You can pick up a copy of Houses of the Holy here.

October 25, 2015

ICYMI -- Comics Criticism and Whatnot for 10/18/15 to 10/24/15

Debuting a new column here on YCE, inspired by Tom Spurgeon's Random Comics News Story Round-Up over on The Comics Reporter. I just wanted a venue to highlight some great comics criticism being published, as well as other random things that have caught my eye over the past week.


* If you haven't had a chance to read Keith Silva's review of Katie Skelly's MY PRETTY VAMPIRE over on Loser City, correct that error right now. This is comics criticism at its finest.

* The New York Times Sunday Book Review put up something called THE COMICS ARTIST CHALLENGE in which a number of cartoonists try to answer the question: "Can the power of graphic storytelling be communicated in one comic panel?" 


* INFLATABLE DOLLS by Kim O'Connor. Women, or the lack thereof, in Adrian Tomine's KILLING AND DYING

* Colin Smith continues his SUPERHERO 101 series. This time looking at The Authority and The Ultimates. Even though I'm no fan of superhero comics, I love reading Smith's erudite enthusiasm.

Fantastic set of interviews with Fabio Moon and Gabriel Ba about comics, DAYTRIPPER, and their new book TWO BROTHERS 


* HABIT 2 is available for pre-order from Oily Comics. 52 pages of madness from Josh Simmons and collaborators!

TWO FLASHES: A COMPARISON AND THE TIME IN BETWEEN by T.E. Cowell -- a couple of flash fiction pieces about those pivotal junctions in life.

* FOUR WAYS SANDERS IS A BETTER CANDIDATE THAN CLINTON by the poet Okla Elliott -- when poets start covering politics, you know shit is real.

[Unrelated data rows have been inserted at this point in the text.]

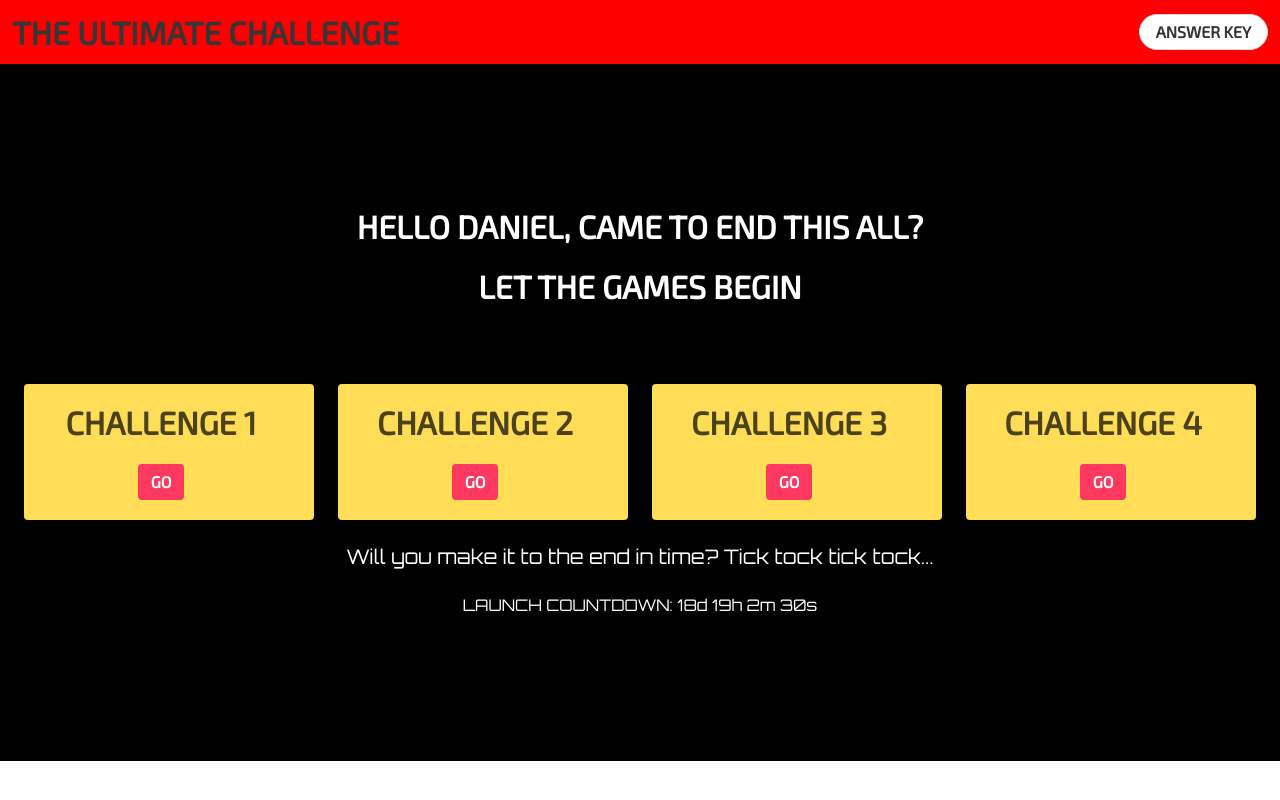
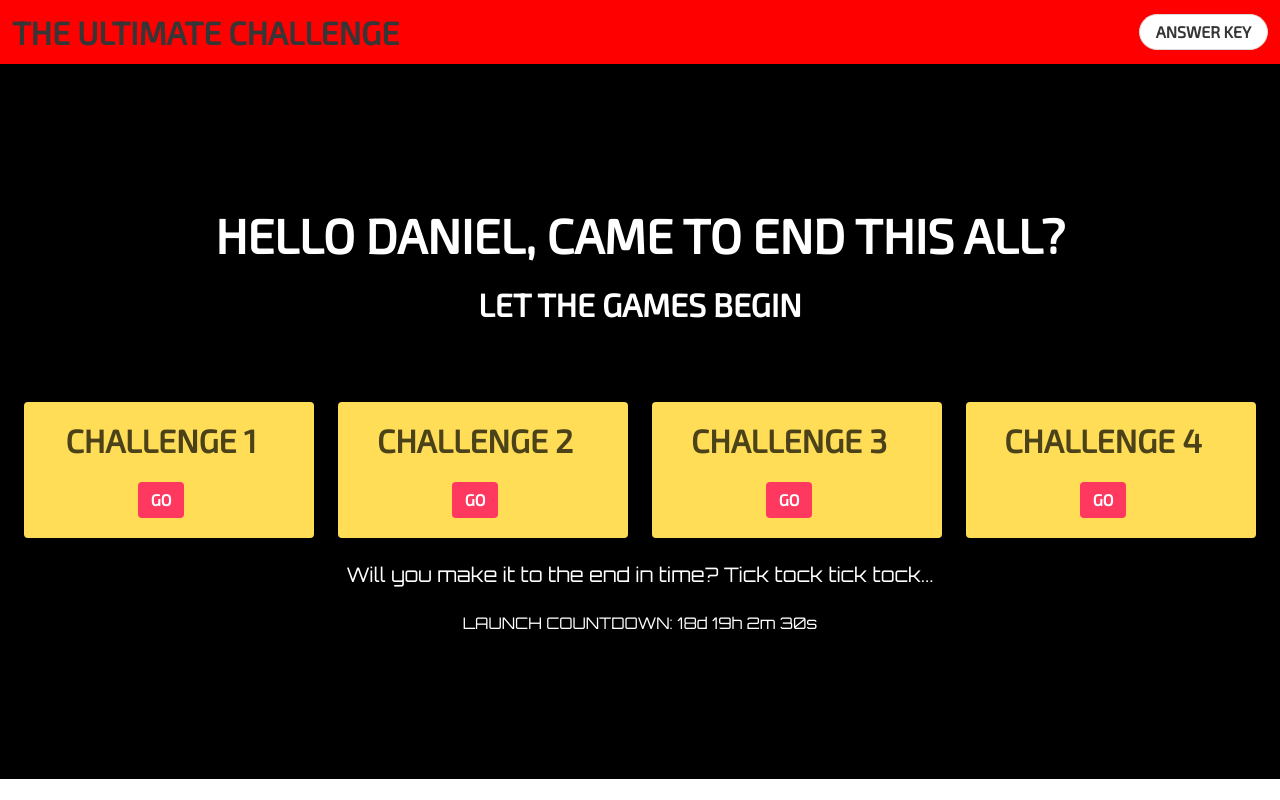
Before and after one commit to theultimatechallenge/temporarywelcome, a plain HTML site: page index.html in a window 1280 px wide. Drawn offline with nearby package versions, Linux system fonts and the light colour scheme.

Commit message:
Update index.html

```diff
--- a/index.html
+++ b/index.html
@@ -91,6 +91,7 @@
       text-align : center;
     }
 
+
   </style>
   <body>
     <section class="hero is-medium">
@@ -102,9 +103,9 @@
               </div>
               <div class="navbar-end">
                 <div class="buttons">
+
                 <div class = "navbar-item is size-4">
                 <a href="https://www.youtube.com/watch?v=XucCwsKJSRA" class="button is-rounded"><strong>ANSWER KEY</strong></a>
-			<!-- fool... no answers for you --!>
               </div>
               </div>
             </div>
@@ -115,10 +116,10 @@
 
     <div class="hero-body">
       <div class="container has-text-centered">
-        <p class="title is-large">
+        <p class="title is-size-1">
           HELLO DANIEL, CAME TO END THIS ALL?
         </p>
-        <div class="title">
+        <div class="title is-size-3">
           LET THE GAMES BEGIN
         </div>
       </div>
@@ -129,7 +130,7 @@
             <p class="title has-text-centered">
               CHALLENGE 1
             </p>
-            <a href = "roomofmirrors.html" class="button is-danger"><strong>GO</strong></a>
+            <a href="roomofmirrors.html" class="button is-danger"><strong>GO</strong></a>
           </article>
         </div>
           <div class="tile is-parent">
```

* RJ Casey writes about the artist MISAKI KAWAI.

* Gustave Dore's illustrations for Dante's INFERNO.

October 19, 2015

How I Learned to Love Cosmic Odyssey and Still Hate Superheroes

After some cajoling, I agreed to take part in Comic Bulletin's retrospective review of Jim Starlin and Mike Mignola's four-part DC Comics Crossover Event COSMIC ODYSSEY. I was tasked with taking on issue three.

So when asked to participate in this series of reviews of Cosmic Odyssey, I agreed out of some sort of sense of obligation (and also because I was drunk and Chase Magnett is so darn cute when he gets excited about these things), rather than any actual interest. Because, really, sometimes it boils down to a simple question: When you already know how the story is going to end, how do you muster up the interest to care? This is the concern of every high-pitched marketing plan and is the fundamental problem I have with Corporate Owned Intellectual Property Superhero comics. These books are so suffused with the bright colored bombast of a simplistic and jingoistic morality wrapped snuggly around an underlying and frightening hypocrisy in which a single definition of “good” triumphs constantly and consistently over a single definition of “bad”. They can’t help but run the gamut from being predictable to being tiresome as they hamfistedly lurch through the trappings of the monomyth, stripping it of any universal truths or insights into the human condition.
And yet these stories persist, desperately so, as if their existence fulfills some sort of human need. They become the talk of the town under the illusion of the new, as PR chattel churn out promises of nothing will ever be the same again and you can’t possibly miss this, sadly ecstatic that their heroes are news.

October 9, 2015

This Is Me

Eleanor Davis accepts the Outstanding Anthology or Collection Ignatz for, "How To Be Happy." Award presented by Whitney Leopard.